Series books

  • Continuity is the key
    o Covers that look the same
    o Reading levels (often easy) that don’t vary
    o Main characters show little development
  • Marketed like a product
    o Build brand recognition
    o Covers are really important
  • Kids encouraged to collect the books and related licensed merchandise
  • Join clubs
    o Discuss with friends



Why series books are popular

  • Predictable and repetitive nature
    o Readers looking for the same experience each time
  • May provide needed escape
  • Familiarity
    o Characters
    o plot
  • Strong identification with one character
    o Capable of action, taking on adult responsibilities

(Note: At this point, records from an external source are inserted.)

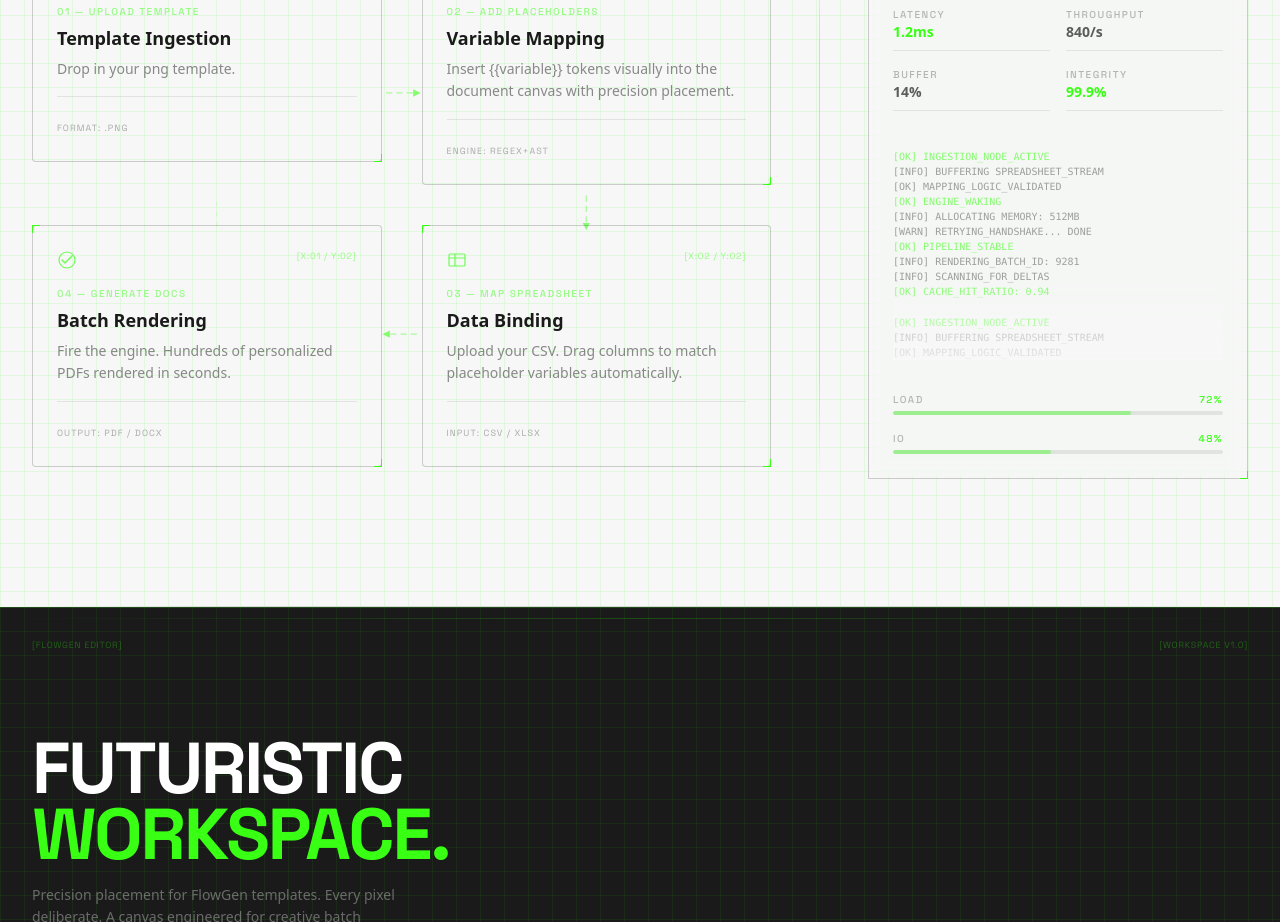
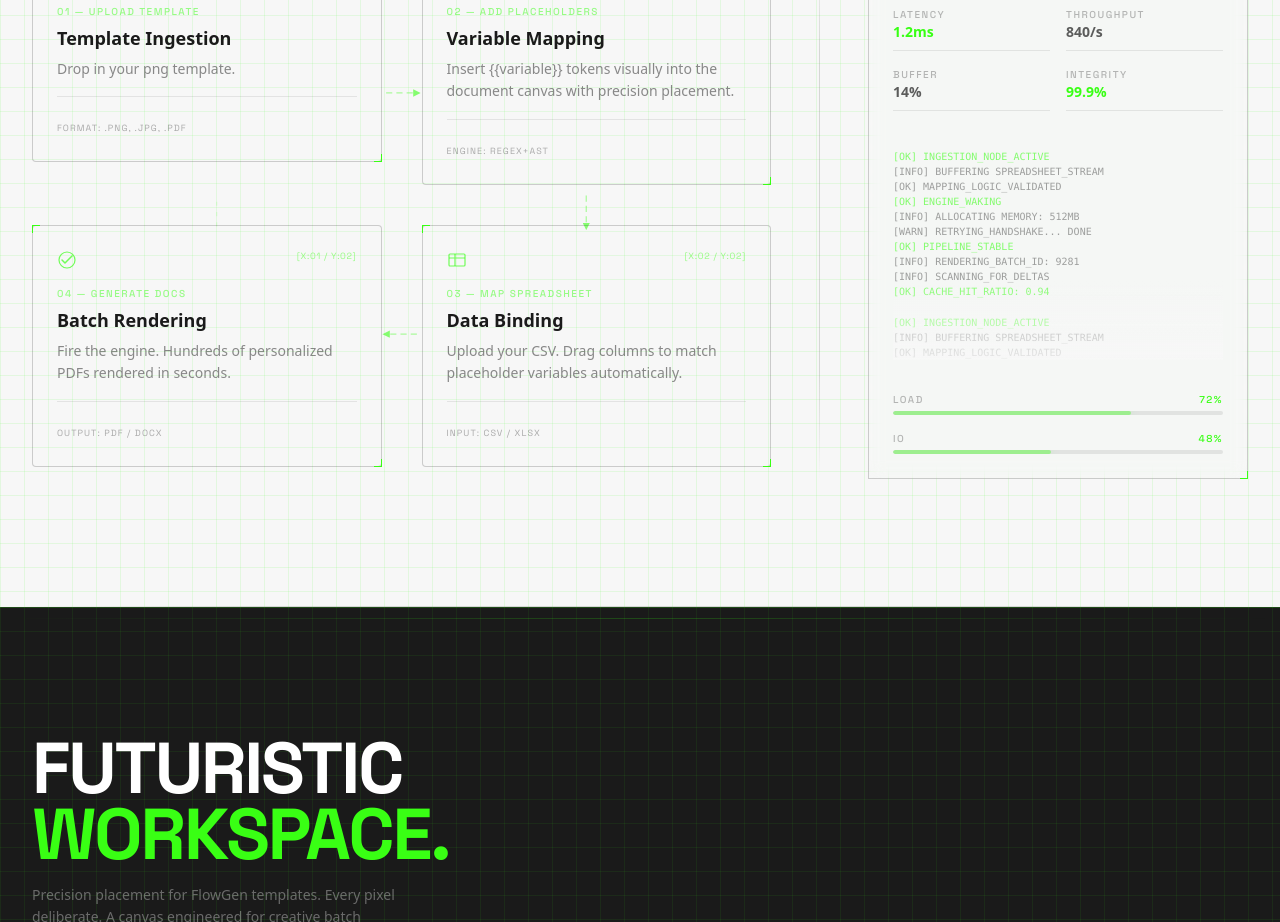
Before and after one commit to LUNAxKRISHNA/Flow-Mint, a React (Vite) app: page / in a window 1280 px wide. Shown: the part 2820-3742 px from the top of the page. Built offline with nearby package versions, Linux system fonts and the light colour scheme.

Commit message:
fix: hover animations over cards

```diff
--- a/src/components/landing/Landing.jsx
+++ b/src/components/landing/Landing.jsx
@@ -332,7 +332,7 @@
       </svg>
     ),
     coord: "[X:01 / Y:01]",
-    meta: "FORMAT: .PNG",
+    meta: "FORMAT: .PNG, .JPG, .PDF",
     col: 1, row: 1,
   },
   {
@@ -512,10 +512,6 @@
       <div className="absolute left-0 right-0 pointer-events-none"
         style={{ height: 1, background: "linear-gradient(90deg, transparent 0%, rgba(57,255,20,0.25) 50%, transparent 100%)", animation: "scanPulse 6s ease-in-out infinite" }}
       />
-
-      {/* Corner labels */}
-      <span className="absolute top-8 left-8 coord-label" style={{ color: "rgba(57,255,20,0.3)" }}>[FLOWGEN EDITOR]</span>
-      <span className="absolute top-8 right-8 coord-label" style={{ color: "rgba(57,255,20,0.3)" }}>[WORKSPACE v1.0]</span>
 
       <div className="relative max-w-[1400px] mx-auto px-4 md:px-8">
         {/* Section heading */}
--- a/src/index.css
+++ b/src/index.css
@@ -171,7 +171,6 @@
 .sys-node:hover {
   border-color: rgba(57, 255, 20, 0.6);
   box-shadow: 0 0 16px rgba(57, 255, 20, 0.15), 0 4px 24px rgba(0,0,0,0.06);
-  transform: translateY(-2px);
 }
 
 /* ── Animated Connection Line ────────────────────────────────────── */
```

Series books ...

  • Important stage in the development of independent reading
  • Minimizes the risk of reading
    o Readers not yet confident enough to make their own choice
    o The “what next” decision
    o “Getting into” a book is easier
  • Satisfaction is guaranteed
  • May provide first positive experience with books
    o Associate reading with pleasure
  • Encourage free voluntary reading
  • Great for less confident readers
  • Learn to read by reading
    o Literary competence


Categories of series books: five

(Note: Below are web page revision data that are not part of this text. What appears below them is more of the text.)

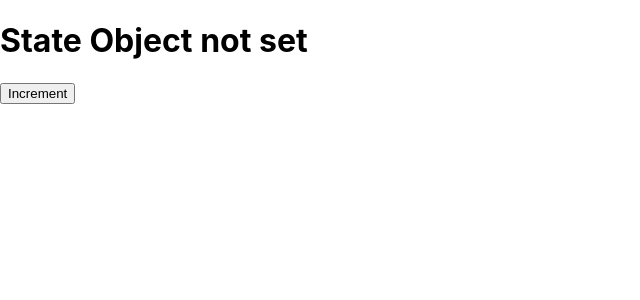
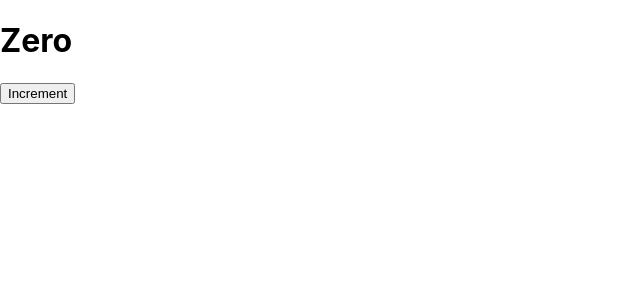
Before and after one commit to lgorniak/react-counter-function-typescript, a React (Create React App) app: page / in a window 1280 px wide. Shown: the top 300 px of the page, without its empty margins (0-640 px from the left). Built offline with nearby package versions, Linux system fonts and the light colour scheme.

Commit message:
set state object  when component is mounted

```diff
--- a/src/components/counter.tsx
+++ b/src/components/counter.tsx
@@ -1,25 +1,27 @@
-import React, { useState } from "react";
+import React, { useEffect, useState } from "react";
 import { Count } from "../types/count";
 
 function Counter() {
 	const [counter, setCounter] = useState<Count | null>(null);
 
+	useEffect(() => {
+		setCounter({ number: 0 });
+	}, []);
+
 	const formatCounter = () => {
-		let value: string | number;
+		let counterValue: string | number;
 
 		counter
 			? counter.number === 0
-				? (value = `Zero`)
-				: (value = counter.number)
-			: (value = `State Object not set`);
+				? (counterValue = `Zero`)
+				: (counterValue = counter.number)
+			: (counterValue = `State Object not set`);
 
-		return value;
+		return counterValue;
 	};
 
 	const iterateCounter = () => {
-		counter
-			? setCounter({ number: counter.number + 1 })
-			: setCounter({ number: 0 });
+		if (counter) setCounter({ number: counter.number + 1 });
 	};
 
 	return (
```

  • #1 – character growth
    o Plots similar, but separate
    o e.g. Tolkien, LeGuin, L’Engle
  • #2 – strong, central character
    o Slight changes with each book
    o But order is usually unimportant
    o E.g. Cleary, Lowry, Danziger
  • #3 – strong, central character
    o But no change or development
    o E.g. Nancy Drew, Hardy Boys
  • #4 – imprint
    o Similar themes and story lines
    o But different character
    o E.g. Goosebumps, Fear Street
  • #5 – informational books
    o Tied together by content and/or layout and design
    o E.g. Eyewitness series

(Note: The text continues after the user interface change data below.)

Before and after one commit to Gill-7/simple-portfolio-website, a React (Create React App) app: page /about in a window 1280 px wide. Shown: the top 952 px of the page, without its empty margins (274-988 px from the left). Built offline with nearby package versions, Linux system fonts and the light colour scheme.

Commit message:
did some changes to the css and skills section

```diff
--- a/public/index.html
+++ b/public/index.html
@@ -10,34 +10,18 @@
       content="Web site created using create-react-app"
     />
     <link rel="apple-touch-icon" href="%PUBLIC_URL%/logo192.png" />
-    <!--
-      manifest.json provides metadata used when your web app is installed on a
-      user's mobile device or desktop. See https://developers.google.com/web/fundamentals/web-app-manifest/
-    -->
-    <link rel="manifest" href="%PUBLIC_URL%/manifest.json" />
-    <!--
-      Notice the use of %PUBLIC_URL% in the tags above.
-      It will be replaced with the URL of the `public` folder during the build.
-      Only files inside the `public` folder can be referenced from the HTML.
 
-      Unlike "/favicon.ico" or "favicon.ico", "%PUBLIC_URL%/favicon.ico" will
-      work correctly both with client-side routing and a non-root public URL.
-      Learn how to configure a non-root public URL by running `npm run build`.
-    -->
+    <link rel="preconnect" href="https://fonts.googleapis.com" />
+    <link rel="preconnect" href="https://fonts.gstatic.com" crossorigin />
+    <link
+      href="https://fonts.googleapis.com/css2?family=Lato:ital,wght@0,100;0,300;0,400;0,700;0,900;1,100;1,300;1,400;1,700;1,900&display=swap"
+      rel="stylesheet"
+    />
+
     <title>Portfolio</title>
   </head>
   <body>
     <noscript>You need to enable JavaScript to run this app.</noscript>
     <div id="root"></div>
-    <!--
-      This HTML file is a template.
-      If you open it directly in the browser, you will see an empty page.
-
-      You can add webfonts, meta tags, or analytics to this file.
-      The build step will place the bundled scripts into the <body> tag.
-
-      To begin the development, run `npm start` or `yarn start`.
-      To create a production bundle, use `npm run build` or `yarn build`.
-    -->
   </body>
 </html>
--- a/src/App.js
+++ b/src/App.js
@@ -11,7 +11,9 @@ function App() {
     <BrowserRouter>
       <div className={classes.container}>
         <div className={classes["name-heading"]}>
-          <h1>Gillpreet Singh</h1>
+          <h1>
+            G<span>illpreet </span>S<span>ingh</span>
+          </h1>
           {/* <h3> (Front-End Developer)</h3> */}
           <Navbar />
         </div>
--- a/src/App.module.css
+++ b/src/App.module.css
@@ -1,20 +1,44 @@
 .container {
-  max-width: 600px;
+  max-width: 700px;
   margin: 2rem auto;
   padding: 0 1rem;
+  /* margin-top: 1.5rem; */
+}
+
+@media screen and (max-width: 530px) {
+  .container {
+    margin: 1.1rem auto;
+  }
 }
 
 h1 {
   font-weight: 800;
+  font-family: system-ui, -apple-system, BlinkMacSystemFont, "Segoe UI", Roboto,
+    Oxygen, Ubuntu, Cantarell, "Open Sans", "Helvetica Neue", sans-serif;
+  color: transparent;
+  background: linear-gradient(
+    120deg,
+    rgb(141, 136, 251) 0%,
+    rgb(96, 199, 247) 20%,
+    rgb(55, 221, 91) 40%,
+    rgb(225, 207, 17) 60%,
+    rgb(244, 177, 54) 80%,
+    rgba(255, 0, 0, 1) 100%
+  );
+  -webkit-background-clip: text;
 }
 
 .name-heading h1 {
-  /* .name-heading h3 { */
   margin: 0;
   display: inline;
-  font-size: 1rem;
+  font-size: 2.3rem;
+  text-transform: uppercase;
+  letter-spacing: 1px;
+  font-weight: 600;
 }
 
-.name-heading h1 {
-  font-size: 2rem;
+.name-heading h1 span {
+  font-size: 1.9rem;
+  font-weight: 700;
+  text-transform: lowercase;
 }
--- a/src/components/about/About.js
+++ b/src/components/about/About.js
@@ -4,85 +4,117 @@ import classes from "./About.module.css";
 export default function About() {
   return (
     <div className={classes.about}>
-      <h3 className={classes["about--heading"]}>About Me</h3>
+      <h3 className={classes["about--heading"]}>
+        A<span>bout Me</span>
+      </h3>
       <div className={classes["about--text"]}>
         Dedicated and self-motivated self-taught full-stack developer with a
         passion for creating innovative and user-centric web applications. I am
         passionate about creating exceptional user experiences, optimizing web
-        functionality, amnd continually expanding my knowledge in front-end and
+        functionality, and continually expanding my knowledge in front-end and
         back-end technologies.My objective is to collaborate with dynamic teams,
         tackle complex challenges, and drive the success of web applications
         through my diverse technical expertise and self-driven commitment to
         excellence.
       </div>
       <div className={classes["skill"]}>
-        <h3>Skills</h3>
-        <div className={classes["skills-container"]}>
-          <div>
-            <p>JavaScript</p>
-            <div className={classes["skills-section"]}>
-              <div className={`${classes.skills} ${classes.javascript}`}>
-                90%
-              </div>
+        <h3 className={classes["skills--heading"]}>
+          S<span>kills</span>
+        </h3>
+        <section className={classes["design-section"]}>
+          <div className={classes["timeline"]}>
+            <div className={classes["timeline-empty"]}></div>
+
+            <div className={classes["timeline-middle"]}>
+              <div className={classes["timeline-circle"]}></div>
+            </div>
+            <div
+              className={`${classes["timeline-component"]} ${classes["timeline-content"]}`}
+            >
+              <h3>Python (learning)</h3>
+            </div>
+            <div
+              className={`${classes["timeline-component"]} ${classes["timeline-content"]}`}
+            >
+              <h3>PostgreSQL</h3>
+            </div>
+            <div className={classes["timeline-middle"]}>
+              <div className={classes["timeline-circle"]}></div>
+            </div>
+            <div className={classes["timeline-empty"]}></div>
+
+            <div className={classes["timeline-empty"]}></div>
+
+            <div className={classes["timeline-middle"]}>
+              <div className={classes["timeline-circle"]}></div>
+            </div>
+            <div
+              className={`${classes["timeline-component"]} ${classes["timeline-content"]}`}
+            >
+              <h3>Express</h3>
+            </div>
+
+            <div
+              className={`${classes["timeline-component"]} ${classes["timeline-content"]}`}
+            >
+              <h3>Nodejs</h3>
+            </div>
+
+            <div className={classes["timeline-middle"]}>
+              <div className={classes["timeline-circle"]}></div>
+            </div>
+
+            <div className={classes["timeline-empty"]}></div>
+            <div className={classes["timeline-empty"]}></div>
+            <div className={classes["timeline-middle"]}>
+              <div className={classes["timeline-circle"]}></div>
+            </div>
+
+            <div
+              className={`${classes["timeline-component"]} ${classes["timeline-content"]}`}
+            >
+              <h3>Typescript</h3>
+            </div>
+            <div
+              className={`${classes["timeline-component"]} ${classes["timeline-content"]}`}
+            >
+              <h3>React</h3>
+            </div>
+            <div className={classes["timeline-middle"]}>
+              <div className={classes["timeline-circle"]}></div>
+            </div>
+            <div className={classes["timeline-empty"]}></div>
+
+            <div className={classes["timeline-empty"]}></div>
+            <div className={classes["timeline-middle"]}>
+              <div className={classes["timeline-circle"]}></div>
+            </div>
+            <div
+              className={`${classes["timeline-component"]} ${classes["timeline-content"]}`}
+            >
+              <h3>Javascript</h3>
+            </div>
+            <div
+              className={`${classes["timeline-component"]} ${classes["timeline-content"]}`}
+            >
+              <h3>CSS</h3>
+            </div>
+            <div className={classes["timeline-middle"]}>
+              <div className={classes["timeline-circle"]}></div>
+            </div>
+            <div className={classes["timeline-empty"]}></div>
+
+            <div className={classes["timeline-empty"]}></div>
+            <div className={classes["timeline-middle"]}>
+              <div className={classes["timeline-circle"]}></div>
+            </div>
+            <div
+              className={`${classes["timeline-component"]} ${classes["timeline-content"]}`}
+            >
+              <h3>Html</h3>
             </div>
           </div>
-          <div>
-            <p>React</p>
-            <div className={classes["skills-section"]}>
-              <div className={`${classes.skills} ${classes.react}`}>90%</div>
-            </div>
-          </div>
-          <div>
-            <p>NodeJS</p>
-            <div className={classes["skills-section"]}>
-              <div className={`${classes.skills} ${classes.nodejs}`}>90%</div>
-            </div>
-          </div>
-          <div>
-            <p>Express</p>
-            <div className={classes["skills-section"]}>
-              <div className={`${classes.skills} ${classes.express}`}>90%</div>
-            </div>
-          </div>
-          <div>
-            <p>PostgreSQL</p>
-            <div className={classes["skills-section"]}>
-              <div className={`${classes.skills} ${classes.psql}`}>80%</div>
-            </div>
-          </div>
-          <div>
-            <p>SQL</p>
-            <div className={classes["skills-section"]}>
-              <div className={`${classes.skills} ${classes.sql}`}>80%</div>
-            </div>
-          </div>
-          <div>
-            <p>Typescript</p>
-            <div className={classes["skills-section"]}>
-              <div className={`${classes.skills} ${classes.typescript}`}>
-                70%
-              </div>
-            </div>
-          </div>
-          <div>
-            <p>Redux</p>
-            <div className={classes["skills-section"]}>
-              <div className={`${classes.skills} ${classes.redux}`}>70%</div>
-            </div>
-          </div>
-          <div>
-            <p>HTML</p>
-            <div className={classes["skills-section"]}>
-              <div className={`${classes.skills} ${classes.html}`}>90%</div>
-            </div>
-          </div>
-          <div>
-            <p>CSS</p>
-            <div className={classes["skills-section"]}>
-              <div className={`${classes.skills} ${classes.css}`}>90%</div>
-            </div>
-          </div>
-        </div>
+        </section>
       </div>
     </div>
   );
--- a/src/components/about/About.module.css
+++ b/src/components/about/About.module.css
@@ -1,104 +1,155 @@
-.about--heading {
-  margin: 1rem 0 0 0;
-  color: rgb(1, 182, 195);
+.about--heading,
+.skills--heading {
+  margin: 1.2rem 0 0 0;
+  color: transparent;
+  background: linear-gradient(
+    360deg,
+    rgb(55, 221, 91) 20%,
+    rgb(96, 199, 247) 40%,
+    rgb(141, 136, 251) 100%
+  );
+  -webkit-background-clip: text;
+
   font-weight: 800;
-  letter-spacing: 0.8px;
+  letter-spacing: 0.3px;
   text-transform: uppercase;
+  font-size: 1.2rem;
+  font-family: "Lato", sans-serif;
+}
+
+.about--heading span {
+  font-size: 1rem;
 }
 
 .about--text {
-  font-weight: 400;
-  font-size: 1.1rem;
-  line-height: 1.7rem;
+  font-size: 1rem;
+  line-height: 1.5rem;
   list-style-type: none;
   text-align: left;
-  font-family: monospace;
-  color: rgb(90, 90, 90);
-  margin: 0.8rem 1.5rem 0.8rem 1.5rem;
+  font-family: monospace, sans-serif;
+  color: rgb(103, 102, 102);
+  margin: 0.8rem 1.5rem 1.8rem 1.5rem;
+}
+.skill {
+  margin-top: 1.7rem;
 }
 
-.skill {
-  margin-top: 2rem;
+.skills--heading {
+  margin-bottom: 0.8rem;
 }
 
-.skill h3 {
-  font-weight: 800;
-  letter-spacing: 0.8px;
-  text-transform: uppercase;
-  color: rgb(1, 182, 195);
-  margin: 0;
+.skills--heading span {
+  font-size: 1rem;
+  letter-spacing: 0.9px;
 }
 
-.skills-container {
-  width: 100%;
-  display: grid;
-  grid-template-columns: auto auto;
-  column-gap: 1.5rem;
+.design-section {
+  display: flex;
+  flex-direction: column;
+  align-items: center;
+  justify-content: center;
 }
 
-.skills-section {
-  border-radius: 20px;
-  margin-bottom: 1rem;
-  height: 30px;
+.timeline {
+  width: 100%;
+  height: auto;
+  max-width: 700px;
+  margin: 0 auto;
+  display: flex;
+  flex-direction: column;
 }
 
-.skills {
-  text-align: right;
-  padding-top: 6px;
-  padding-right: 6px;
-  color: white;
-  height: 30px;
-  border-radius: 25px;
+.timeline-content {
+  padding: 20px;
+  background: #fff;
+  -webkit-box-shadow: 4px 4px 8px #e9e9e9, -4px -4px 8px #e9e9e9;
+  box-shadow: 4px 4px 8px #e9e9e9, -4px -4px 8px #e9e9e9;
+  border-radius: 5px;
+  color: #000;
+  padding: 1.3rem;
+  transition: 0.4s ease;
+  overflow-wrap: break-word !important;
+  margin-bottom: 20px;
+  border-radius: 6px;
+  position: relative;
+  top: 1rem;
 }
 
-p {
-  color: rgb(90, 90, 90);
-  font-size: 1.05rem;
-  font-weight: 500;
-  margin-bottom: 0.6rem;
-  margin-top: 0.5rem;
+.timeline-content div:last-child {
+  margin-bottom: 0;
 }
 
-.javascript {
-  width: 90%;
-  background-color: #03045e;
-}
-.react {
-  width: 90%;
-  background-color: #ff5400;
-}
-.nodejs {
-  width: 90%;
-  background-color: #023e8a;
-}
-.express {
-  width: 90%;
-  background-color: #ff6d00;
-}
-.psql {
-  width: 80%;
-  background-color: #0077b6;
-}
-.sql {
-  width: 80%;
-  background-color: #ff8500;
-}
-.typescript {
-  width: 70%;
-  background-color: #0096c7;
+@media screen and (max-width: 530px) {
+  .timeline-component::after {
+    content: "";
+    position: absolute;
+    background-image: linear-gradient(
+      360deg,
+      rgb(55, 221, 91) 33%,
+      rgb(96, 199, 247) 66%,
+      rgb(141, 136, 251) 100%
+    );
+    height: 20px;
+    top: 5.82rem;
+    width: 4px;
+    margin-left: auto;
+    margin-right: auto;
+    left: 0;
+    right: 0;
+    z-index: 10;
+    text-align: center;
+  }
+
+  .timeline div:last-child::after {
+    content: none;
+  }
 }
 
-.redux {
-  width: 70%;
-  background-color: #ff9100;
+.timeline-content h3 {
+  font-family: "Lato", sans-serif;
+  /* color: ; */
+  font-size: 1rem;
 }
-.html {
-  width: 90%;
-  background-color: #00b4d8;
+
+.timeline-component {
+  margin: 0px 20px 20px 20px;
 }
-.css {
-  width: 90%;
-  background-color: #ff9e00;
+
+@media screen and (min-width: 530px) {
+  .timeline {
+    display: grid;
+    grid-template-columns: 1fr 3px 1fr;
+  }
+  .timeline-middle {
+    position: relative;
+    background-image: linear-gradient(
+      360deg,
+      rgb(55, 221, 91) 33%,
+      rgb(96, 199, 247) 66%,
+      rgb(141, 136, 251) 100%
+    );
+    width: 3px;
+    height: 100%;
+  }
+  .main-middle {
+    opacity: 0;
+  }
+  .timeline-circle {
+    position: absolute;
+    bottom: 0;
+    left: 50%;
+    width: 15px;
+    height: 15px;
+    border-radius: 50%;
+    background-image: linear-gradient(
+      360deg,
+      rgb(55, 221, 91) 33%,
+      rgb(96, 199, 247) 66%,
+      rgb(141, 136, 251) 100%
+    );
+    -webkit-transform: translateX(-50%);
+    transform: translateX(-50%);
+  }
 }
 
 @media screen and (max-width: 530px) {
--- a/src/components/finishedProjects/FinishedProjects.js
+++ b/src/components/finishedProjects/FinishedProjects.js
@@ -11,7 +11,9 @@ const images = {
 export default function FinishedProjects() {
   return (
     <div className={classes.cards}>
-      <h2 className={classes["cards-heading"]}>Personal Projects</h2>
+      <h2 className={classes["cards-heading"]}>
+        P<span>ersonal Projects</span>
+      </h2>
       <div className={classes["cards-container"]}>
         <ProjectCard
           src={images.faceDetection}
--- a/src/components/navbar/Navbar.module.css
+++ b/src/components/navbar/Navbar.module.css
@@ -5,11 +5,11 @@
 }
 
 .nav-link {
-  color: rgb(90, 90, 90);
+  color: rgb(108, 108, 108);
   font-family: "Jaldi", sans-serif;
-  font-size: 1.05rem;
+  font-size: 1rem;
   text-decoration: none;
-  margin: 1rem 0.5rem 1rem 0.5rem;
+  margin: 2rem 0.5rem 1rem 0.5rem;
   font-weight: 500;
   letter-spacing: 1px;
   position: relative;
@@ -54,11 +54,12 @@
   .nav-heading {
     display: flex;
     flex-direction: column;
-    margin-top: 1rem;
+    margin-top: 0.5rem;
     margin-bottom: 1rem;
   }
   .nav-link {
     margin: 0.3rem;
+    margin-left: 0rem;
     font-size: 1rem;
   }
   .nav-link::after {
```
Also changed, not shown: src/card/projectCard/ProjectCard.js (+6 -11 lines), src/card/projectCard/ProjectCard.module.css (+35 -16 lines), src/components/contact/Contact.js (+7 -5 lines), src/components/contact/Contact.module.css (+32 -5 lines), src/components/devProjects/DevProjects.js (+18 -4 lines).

The Importance of bulk reading
  • Offers
    o Speed and comfort
    o Familiarity
    o Reassuring simplicity
    o Devotion to surface action
    o Complete absence of introspection
  • Advantages
    o Rapid change is frightening
    o Books may reassure
    o Life can be predictable and can be controlled
  • Learn ‘shape’ of stories
    o Plot
    o Climax
    o Resolution
    o Heroes and villains
  • Danger
    o Reader skims along
    o Never gets involved with book/character
    o Never deeply moved by a book
    o Miss out on a profoundly human experience
  • Don’t develop
    o Critical thinking
    o Imagination
    o Empathy for others
    o Love of language
  • More time spent with formula/patterned fiction
    o More difficult to make the transition
  • Literature demands more
    o More complex sentence structure
    o Larger vocabulary
    o Original storylines
    o More fully developed characters
Competition
  • After school/weekend
  • Video/computer games
  • Internet, etc. ...
Series and formula fiction: Nancy Drew
  • Plays upon restlessness and idealism
  • Shows pure fantasy
    o Power of youth
  • What’s it like to be 10 or 11?
    o Time hangs suspended ...
  • Best selling detective series in the world
  • Now covers all market segments
  • Was born in 1930
    o 10 years after American women got the vote
  • Almost superhuman capabilities
    o Nine lives?
  • Very powerful
    o Can do virtually anything
  • In danger
    o Uses “quick wits” and other mental tools
  • Adults are eternally grateful
    o Play minor roles
  • But she remains humble
  • Writing style
    o Full of clich├ęs, stilted writing
  • Themes
    o Glorification of youthful competence
    o Adult life is manageable – common sense
  • Resolution of adventure is unimportant
    o Weakest point of books
  • What does matter?
    o Excitement of narrative journey
  • Represents final stage
    o Reading about playing at being grown up

Proliferation of one parent families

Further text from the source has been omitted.